Commentators have suggested a variety of meanings for this parable. Some say it represents the sorting out of the righteous and the wicked for assignment to heaven or hell. The version in Matthew (13:47-50) indeed endorses this idea. Others, inclined to see Thomas as a Gnostic text, see the fisherman as God. In that role, He singles out for favor the true Gnostic, metaphorically throwing the rest of humanity back into the sea. Still others see the fisherman as essentially a conservationist, returning the small fish to the sea so that they may grow naturally into fine large fish. What all of these interpretations have in common is that they ignore the similarities within Thomas, mentioned above, and instead look outside the text for its meaning. Some commentators have even suggested that the Gospel of Thomas in its entirety has no discernible meaning at all. It is merely a jumble of nonsensical and unrelated ideas. Yet, for those who understand its non-dualistic frame of reference, it comes alive, and its message is fresh and vital.
There are patterns here that cannot be ignored. But to see these patterns, one must have an open mind. The final line of this parable says, “Whoever has ears to hear, let him hear.” Jesus encourages the reader to look again at this, to look beyond his usual assumptions, to be willing to open his mind to another way of thinking, however strange that may seem at first.
The implications of this parable are quite profound, yet practical. All men and women are fishermen. They all have their nets out to capture what they can of life’s bounty. Mostly what they catch are small and meaningless things—meaningless attachments and meaningless possessions. When they recognize and discard from their minds these small “fish” as meaningless, then, what is truly meaningful comes into view. This is the fine large fish, the Kingdom, which man shares with God and with all of His children. When experienced, the awareness of this Kingdom is so overwhelming that nothing else seems worthy of keeping.
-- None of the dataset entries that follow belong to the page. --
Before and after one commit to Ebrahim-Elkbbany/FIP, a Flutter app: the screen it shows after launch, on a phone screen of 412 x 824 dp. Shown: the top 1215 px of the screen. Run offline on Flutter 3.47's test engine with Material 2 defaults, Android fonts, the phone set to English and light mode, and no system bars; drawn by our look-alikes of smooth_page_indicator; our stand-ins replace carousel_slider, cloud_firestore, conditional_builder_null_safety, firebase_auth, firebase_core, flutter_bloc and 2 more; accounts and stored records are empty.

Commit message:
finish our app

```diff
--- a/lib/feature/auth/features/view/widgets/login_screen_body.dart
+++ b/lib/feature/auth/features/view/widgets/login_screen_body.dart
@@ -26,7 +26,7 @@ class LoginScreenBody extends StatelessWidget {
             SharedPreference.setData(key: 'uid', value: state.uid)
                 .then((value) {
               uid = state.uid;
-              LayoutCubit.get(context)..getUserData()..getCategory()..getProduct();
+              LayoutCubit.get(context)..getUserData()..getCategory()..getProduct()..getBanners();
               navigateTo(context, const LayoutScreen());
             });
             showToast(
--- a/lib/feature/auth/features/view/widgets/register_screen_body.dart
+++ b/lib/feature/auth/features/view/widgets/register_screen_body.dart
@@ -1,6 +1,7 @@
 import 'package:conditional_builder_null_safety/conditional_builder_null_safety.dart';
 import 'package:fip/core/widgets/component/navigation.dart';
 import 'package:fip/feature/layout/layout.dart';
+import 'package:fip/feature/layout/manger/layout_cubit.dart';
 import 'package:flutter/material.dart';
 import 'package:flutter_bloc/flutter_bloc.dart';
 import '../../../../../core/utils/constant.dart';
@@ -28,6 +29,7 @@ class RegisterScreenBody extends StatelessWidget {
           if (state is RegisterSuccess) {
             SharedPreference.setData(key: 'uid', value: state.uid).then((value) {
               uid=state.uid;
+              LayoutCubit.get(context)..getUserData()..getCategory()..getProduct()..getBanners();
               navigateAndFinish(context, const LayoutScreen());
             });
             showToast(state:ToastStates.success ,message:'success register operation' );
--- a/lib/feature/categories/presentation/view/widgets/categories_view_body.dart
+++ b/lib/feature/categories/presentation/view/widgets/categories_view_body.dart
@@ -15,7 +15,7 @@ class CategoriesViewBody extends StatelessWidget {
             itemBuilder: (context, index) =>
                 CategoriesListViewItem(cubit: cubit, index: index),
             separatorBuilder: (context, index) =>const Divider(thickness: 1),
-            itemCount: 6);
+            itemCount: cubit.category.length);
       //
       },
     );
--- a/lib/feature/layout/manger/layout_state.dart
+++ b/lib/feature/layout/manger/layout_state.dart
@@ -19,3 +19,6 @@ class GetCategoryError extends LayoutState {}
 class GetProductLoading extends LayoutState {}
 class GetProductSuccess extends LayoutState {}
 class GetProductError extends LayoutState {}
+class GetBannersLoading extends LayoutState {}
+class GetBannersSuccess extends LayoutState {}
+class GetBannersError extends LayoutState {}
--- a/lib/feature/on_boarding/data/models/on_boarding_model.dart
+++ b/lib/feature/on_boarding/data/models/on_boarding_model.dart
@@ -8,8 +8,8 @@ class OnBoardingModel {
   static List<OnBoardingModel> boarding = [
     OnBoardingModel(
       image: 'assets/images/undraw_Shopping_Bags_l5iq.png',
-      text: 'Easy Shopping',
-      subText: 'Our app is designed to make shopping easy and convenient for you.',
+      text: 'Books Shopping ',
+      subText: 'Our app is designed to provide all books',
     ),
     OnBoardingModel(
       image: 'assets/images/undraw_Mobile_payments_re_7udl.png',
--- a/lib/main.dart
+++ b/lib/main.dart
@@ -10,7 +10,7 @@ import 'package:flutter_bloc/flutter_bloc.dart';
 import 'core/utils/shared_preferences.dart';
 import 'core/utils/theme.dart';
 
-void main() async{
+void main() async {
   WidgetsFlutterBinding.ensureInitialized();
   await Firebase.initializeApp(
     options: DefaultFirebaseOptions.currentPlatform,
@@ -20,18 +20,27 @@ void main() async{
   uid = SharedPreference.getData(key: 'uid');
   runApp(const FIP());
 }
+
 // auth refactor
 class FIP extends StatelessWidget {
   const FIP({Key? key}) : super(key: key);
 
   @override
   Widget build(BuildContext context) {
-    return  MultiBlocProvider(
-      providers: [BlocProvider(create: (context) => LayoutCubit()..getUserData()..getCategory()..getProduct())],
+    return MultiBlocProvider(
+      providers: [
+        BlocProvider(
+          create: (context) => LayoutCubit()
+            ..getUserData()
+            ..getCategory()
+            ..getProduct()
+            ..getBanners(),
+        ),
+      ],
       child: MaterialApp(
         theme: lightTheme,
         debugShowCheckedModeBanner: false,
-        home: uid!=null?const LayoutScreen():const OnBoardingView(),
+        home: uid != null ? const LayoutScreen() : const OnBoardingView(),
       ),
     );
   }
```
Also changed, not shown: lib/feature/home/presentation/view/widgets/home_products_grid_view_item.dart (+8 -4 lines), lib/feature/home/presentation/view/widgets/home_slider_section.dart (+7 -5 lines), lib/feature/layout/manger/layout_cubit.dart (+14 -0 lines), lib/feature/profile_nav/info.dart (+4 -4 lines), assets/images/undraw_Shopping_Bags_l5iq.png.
The fisherman chooses the larger fish, and, for him, nothing can ever be the same. It is important also to realize that this metaphorical fisherman, who represents the seeker of wisdom, makes his choice “without difficulty.” This means that once the Kingdom is recognized, choosing peace over the many and insignificant things of this world is easy.
i. Goren, Fishelson & Trewavas, 1973, “Acanthobrama telavinensis,” Fish Identification – FishBase, https://www.fishbase.de/summary/Acanthobrama-telavivensis.html
ii. Mendel Nun, “Fish Storms and a Boat,” Jerusalem Perspective, https://www.jerusalemperspective.com/2456/